Word for word, print the entries that follow.

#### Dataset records
------------------------------------------------

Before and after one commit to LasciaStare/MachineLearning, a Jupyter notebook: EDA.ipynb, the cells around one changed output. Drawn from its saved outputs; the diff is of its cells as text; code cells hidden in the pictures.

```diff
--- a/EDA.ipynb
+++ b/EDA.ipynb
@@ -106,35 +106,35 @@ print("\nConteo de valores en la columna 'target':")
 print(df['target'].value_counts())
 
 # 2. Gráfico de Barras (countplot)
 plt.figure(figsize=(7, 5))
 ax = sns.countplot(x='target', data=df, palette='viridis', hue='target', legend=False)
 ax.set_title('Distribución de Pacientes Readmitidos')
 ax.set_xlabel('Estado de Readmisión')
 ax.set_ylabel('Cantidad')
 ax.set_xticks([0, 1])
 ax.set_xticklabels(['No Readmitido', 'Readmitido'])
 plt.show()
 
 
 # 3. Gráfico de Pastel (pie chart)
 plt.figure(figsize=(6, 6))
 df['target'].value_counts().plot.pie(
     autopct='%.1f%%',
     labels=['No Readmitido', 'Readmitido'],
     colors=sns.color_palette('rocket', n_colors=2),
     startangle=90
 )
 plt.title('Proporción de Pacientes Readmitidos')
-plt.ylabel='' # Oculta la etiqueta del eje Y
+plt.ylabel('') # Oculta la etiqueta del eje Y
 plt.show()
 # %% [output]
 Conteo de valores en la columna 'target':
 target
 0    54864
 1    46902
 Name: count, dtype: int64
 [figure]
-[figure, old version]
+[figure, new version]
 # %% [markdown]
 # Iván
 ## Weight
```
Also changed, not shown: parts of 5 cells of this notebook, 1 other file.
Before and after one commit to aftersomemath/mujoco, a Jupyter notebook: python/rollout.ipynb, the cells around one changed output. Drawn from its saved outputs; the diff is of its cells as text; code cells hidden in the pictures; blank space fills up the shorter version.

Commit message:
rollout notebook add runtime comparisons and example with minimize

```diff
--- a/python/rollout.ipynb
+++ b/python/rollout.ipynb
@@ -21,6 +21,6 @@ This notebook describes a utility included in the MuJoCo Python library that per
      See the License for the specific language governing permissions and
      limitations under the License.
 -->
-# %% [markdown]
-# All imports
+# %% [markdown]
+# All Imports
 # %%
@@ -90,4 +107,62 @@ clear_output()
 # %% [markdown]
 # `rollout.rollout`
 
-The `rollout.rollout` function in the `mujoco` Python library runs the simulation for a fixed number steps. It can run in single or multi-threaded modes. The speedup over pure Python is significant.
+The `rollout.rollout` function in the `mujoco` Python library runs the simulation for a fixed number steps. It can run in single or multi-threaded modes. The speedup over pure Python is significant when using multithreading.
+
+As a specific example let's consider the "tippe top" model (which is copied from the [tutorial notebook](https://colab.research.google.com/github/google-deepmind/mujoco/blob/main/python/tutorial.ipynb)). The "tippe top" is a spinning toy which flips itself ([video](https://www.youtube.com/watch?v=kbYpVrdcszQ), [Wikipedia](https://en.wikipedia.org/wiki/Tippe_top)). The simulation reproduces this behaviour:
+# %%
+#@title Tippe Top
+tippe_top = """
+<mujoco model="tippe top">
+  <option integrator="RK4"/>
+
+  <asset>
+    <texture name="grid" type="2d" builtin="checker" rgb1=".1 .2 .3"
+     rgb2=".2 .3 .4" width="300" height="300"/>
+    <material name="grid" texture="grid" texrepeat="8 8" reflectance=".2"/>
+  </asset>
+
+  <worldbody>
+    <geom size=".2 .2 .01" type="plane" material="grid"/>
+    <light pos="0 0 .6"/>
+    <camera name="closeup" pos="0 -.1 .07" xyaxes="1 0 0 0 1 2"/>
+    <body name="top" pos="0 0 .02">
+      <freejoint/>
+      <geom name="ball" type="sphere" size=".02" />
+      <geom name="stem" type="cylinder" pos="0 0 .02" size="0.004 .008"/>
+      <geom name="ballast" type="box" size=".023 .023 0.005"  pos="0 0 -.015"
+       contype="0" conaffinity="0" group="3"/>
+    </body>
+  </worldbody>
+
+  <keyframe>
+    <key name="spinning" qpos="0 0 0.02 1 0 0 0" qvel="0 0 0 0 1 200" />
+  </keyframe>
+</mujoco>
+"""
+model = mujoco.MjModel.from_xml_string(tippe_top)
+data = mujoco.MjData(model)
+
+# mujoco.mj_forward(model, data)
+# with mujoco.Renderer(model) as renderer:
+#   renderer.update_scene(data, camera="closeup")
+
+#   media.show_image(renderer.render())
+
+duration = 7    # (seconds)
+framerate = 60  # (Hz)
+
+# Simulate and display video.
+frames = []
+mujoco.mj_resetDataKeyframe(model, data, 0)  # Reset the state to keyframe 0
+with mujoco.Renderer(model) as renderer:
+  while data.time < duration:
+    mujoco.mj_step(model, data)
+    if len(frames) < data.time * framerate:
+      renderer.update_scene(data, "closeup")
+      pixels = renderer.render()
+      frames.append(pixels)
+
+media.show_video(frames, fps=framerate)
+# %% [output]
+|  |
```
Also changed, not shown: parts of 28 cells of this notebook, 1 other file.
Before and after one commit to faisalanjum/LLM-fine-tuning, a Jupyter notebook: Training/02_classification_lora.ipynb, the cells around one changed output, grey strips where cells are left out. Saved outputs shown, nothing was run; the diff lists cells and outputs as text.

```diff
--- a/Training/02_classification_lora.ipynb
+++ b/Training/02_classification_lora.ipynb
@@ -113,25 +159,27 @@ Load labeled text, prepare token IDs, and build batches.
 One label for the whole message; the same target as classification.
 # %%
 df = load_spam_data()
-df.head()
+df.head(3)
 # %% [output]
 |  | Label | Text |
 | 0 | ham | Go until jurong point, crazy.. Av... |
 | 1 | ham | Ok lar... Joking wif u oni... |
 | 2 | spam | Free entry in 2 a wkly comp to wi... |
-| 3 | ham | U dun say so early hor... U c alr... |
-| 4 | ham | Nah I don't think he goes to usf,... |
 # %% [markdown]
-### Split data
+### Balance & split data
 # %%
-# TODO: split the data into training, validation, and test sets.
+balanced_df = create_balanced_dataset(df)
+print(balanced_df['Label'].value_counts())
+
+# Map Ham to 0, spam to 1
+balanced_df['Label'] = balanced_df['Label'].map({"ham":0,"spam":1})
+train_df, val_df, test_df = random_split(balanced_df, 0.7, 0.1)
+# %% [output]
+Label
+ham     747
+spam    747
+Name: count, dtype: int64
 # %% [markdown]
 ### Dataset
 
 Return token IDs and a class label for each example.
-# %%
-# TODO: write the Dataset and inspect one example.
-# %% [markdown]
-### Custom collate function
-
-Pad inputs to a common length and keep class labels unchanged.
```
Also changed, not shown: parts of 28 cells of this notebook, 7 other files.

------------------------------------------------

#### The completed task
Before and after one commit to LasciaStare/MachineLearning, a Jupyter notebook: EDA.ipynb, the cells around one changed output. Drawn from its saved outputs; the diff is of its cells as text; code cells hidden in the pictures.

```diff
--- a/EDA.ipynb
+++ b/EDA.ipynb
@@ -106,35 +106,35 @@ print("\nConteo de valores en la columna 'target':")
 print(df['target'].value_counts())
 
 # 2. Gráfico de Barras (countplot)
 plt.figure(figsize=(7, 5))
 ax = sns.countplot(x='target', data=df, palette='viridis', hue='target', legend=False)
 ax.set_title('Distribución de Pacientes Readmitidos')
 ax.set_xlabel('Estado de Readmisión')
 ax.set_ylabel('Cantidad')
 ax.set_xticks([0, 1])
 ax.set_xticklabels(['No Readmitido', 'Readmitido'])
 plt.show()
 
 
 # 3. Gráfico de Pastel (pie chart)
 plt.figure(figsize=(6, 6))
 df['target'].value_counts().plot.pie(
     autopct='%.1f%%',
     labels=['No Readmitido', 'Readmitido'],
     colors=sns.color_palette('rocket', n_colors=2),
     startangle=90
 )
 plt.title('Proporción de Pacientes Readmitidos')
-plt.ylabel='' # Oculta la etiqueta del eje Y
+plt.ylabel('') # Oculta la etiqueta del eje Y
 plt.show()
 # %% [output]
 Conteo de valores en la columna 'target':
 target
 0    54864
 1    46902
 Name: count, dtype: int64
 [figure]
-[figure, old version]
+[figure, new version]
 # %% [markdown]
 # Iván
 ## Weight
```
Also changed, not shown: parts of 5 cells of this notebook, 1 other file.
Before and after one commit to aftersomemath/mujoco, a Jupyter notebook: python/rollout.ipynb, the cells around one changed output. Drawn from its saved outputs; the diff is of its cells as text; code cells hidden in the pictures; blank space fills up the shorter version.

Commit message:
rollout notebook add runtime comparisons and example with minimize

```diff
--- a/python/rollout.ipynb
+++ b/python/rollout.ipynb
@@ -21,6 +21,6 @@ This notebook describes a utility included in the MuJoCo Python library that per
      See the License for the specific language governing permissions and
      limitations under the License.
 -->
-# %% [markdown]
-# All imports
+# %% [markdown]
+# All Imports
 # %%
@@ -90,4 +107,62 @@ clear_output()
 # %% [markdown]
 # `rollout.rollout`
 
-The `rollout.rollout` function in the `mujoco` Python library runs the simulation for a fixed number steps. It can run in single or multi-threaded modes. The speedup over pure Python is significant.
+The `rollout.rollout` function in the `mujoco` Python library runs the simulation for a fixed number steps. It can run in single or multi-threaded modes. The speedup over pure Python is significant when using multithreading.
+
+As a specific example let's consider the "tippe top" model (which is copied from the [tutorial notebook](https://colab.research.google.com/github/google-deepmind/mujoco/blob/main/python/tutorial.ipynb)). The "tippe top" is a spinning toy which flips itself ([video](https://www.youtube.com/watch?v=kbYpVrdcszQ), [Wikipedia](https://en.wikipedia.org/wiki/Tippe_top)). The simulation reproduces this behaviour:
+# %%
+#@title Tippe Top
+tippe_top = """
+<mujoco model="tippe top">
+  <option integrator="RK4"/>
+
+  <asset>
+    <texture name="grid" type="2d" builtin="checker" rgb1=".1 .2 .3"
+     rgb2=".2 .3 .4" width="300" height="300"/>
+    <material name="grid" texture="grid" texrepeat="8 8" reflectance=".2"/>
+  </asset>
+
+  <worldbody>
+    <geom size=".2 .2 .01" type="plane" material="grid"/>
+    <light pos="0 0 .6"/>
+    <camera name="closeup" pos="0 -.1 .07" xyaxes="1 0 0 0 1 2"/>
+    <body name="top" pos="0 0 .02">
+      <freejoint/>
+      <geom name="ball" type="sphere" size=".02" />
+      <geom name="stem" type="cylinder" pos="0 0 .02" size="0.004 .008"/>
+      <geom name="ballast" type="box" size=".023 .023 0.005"  pos="0 0 -.015"
+       contype="0" conaffinity="0" group="3"/>
+    </body>
+  </worldbody>
+
+  <keyframe>
+    <key name="spinning" qpos="0 0 0.02 1 0 0 0" qvel="0 0 0 0 1 200" />
+  </keyframe>
+</mujoco>
+"""
+model = mujoco.MjModel.from_xml_string(tippe_top)
+data = mujoco.MjData(model)
+
+# mujoco.mj_forward(model, data)
+# with mujoco.Renderer(model) as renderer:
+#   renderer.update_scene(data, camera="closeup")
+
+#   media.show_image(renderer.render())
+
+duration = 7    # (seconds)
+framerate = 60  # (Hz)
+
+# Simulate and display video.
+frames = []
+mujoco.mj_resetDataKeyframe(model, data, 0)  # Reset the state to keyframe 0
+with mujoco.Renderer(model) as renderer:
+  while data.time < duration:
+    mujoco.mj_step(model, data)
+    if len(frames) < data.time * framerate:
+      renderer.update_scene(data, "closeup")
+      pixels = renderer.render()
+      frames.append(pixels)
+
+media.show_video(frames, fps=framerate)
+# %% [output]
+|  |
```
Also changed, not shown: parts of 28 cells of this notebook, 1 other file.
Before and after one commit to faisalanjum/LLM-fine-tuning, a Jupyter notebook: Training/02_classification_lora.ipynb, the cells around one changed output, grey strips where cells are left out. Saved outputs shown, nothing was run; the diff lists cells and outputs as text.

```diff
--- a/Training/02_classification_lora.ipynb
+++ b/Training/02_classification_lora.ipynb
@@ -113,25 +159,27 @@ Load labeled text, prepare token IDs, and build batches.
 One label for the whole message; the same target as classification.
 # %%
 df = load_spam_data()
-df.head()
+df.head(3)
 # %% [output]
 |  | Label | Text |
 | 0 | ham | Go until jurong point, crazy.. Av... |
 | 1 | ham | Ok lar... Joking wif u oni... |
 | 2 | spam | Free entry in 2 a wkly comp to wi... |
-| 3 | ham | U dun say so early hor... U c alr... |
-| 4 | ham | Nah I don't think he goes to usf,... |
 # %% [markdown]
-### Split data
+### Balance & split data
 # %%
-# TODO: split the data into training, validation, and test sets.
+balanced_df = create_balanced_dataset(df)
+print(balanced_df['Label'].value_counts())
+
+# Map Ham to 0, spam to 1
+balanced_df['Label'] = balanced_df['Label'].map({"ham":0,"spam":1})
+train_df, val_df, test_df = random_split(balanced_df, 0.7, 0.1)
+# %% [output]
+Label
+ham     747
+spam    747
+Name: count, dtype: int64
 # %% [markdown]
 ### Dataset
 
 Return token IDs and a class label for each example.
-# %%
-# TODO: write the Dataset and inspect one example.
-# %% [markdown]
-### Custom collate function
-
-Pad inputs to a common length and keep class labels unchanged.
```
Also changed, not shown: parts of 28 cells of this notebook, 7 other files.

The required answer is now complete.